As it stands David and I are currently in a blizzard with an additional six to eight inches of expected snowfall.  Good thing we don’t need to be working outside…The beginning of the week looked promising.  Monday, Pepperfield was graced with only a light dusting.  This allowed us to complete a few errands in town and even manage to fit in a sauna session.  The week continued with promise as the temperature began to rise out of freezing.  The following afternoon I tested a recipe for Corn Pudding, inspired by time at my last job.  It turned out to be quite fantastic.  I was also fortunate enough to be able to attend a lecture on Democracy in Chains, a powerful piece of writing that outlines the rise to power of people like James Buchanan and the Koch Brothers.  The points made were fascinating and I highly recommend the book to anyone who is curious about how we, as a country, have ended up in such a predicament with our political system.

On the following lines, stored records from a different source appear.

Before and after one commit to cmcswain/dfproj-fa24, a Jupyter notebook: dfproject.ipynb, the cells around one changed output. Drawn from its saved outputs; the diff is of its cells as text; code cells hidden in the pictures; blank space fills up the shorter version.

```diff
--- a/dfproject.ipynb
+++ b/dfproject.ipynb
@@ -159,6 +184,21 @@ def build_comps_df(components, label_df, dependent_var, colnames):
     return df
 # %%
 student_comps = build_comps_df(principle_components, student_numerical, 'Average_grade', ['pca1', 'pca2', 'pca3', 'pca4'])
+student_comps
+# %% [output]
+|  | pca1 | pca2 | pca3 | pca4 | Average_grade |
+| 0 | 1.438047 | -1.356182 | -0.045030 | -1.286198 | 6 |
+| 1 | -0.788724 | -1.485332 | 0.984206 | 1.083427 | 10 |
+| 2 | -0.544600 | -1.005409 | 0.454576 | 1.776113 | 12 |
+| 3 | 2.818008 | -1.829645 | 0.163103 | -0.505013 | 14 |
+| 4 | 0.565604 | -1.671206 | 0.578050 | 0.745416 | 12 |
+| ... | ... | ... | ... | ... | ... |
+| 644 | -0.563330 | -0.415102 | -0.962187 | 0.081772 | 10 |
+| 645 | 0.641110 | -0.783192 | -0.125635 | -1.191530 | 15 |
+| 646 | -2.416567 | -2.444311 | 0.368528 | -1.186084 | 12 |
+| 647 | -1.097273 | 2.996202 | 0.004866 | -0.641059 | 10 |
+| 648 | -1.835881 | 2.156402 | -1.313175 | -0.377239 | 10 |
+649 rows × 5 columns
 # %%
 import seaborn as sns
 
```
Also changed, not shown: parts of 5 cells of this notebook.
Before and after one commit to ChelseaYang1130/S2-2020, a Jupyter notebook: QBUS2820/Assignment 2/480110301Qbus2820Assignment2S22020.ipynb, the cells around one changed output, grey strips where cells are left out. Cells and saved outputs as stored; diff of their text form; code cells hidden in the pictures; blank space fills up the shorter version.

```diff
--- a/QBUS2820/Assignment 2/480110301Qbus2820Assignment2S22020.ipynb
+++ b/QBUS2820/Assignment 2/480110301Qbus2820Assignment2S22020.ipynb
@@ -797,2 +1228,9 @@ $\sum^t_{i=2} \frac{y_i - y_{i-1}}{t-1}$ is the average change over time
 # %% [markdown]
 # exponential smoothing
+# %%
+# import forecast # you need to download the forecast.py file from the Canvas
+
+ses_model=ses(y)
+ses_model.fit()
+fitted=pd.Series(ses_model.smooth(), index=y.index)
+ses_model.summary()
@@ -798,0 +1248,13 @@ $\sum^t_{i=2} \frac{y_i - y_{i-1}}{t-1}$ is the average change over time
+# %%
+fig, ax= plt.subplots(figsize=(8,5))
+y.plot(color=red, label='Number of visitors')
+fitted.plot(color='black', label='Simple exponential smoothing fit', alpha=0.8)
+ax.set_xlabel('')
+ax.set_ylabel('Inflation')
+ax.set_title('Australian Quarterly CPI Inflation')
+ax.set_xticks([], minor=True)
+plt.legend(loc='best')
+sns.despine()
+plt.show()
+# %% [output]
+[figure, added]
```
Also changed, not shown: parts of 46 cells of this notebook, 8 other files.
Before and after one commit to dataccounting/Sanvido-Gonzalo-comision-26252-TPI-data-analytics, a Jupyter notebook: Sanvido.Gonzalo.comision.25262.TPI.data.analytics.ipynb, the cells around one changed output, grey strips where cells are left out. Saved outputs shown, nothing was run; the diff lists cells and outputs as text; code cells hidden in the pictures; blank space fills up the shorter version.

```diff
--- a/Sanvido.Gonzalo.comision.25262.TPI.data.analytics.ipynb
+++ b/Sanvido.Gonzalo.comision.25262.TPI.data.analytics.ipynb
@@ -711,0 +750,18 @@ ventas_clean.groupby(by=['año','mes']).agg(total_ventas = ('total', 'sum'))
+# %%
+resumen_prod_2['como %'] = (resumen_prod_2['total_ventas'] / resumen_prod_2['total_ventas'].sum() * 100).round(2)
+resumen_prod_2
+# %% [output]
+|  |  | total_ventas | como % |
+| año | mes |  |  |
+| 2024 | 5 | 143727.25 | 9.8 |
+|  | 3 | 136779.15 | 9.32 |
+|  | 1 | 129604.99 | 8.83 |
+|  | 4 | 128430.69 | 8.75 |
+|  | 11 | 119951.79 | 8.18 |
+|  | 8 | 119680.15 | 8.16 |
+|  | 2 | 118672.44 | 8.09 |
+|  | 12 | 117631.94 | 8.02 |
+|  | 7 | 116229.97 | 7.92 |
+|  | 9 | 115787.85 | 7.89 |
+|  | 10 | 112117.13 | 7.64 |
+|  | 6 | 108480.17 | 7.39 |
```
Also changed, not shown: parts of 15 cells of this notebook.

The following day was excellent because I got to experience my first seed planting.  David and I worked for nearly two hours planting nearly 25 varietals of tomatoes.  Thanks to some decent weather, we even managed to move outside to clean up around the garden.  This is when I noticed the first indication of spring.  Daffodils and snowdrops were just starting to peek through the ground give some much-needed optimism that spring was on the way.  (Looking back, I couldn’t have been more wrong.)  Thursday was our first full day of sun.  David and I graciously used this time to complete a myriad of outdoor tasks: pruning, training grape vines, cleaning up debris from the vineyard and tidying up the perennial gardens, just to name a few.  I also spent a good portion of my day cutting down dead grasses and hauling off the refuse to compost piles.  Unfortunately, the sun didn’t last for long.  Friday we were hammered with rain and spent the day back inside dealing with domestic chores.  I managed to get a few meals prepared for the week by making some pasta as well as cream of broccoli soup.  Saturday proved to be worse as the day started with hail that gradually turned into snow.  I did a fair amount of reading – and napping – before I moved back to the kitchen.  This worked out well because David spent the time of my absence to make a delicious squash bread, which I am in the process of acquiring a recipe.

David and I have been trying to figure out a way to use the surfeit of garlic he grew last season.  I had initially planned to turn it into black garlic but discovered it was far to cumbersome.  First, the process required at least two weeks of steady heat around 140-160 degrees, something David was not to keen on, as he likes to watch the electricity usage.  I had thought that black garlic was a created during a process of fermentation but upon researching the method I learned that I is something entirely different.  Black garlic undergoes a chemical reaction, Maillard reaction, which is usually something that takes place in meats to further develop the flavors.  It’s the whole reason why crispy duck skin on Peking duck tastes so delicious and complex.   With all this in mind I decided to craft a real fermented garlic recipe that is currently sitting on the counter letting time work its magic.  Our night ended early as the light patter of snow and rain reverted to hail.

Toady has been quite similar.  I have spent much of my day reading and cleaning as the snow has steadily accumulated around the house and gardens.  It really has put a damper on the gardening, mostly because, on top of inhospitable working and growing conditions, we must wait for the snow and ground to melt.  This wouldn’t be so bad if the upcoming weekly forecast didn’t look identical to this week’s.  So, we will, as we have, continue to putter around the house, test recipes and twiddle our thumbs as we wait for spring to truly arrive.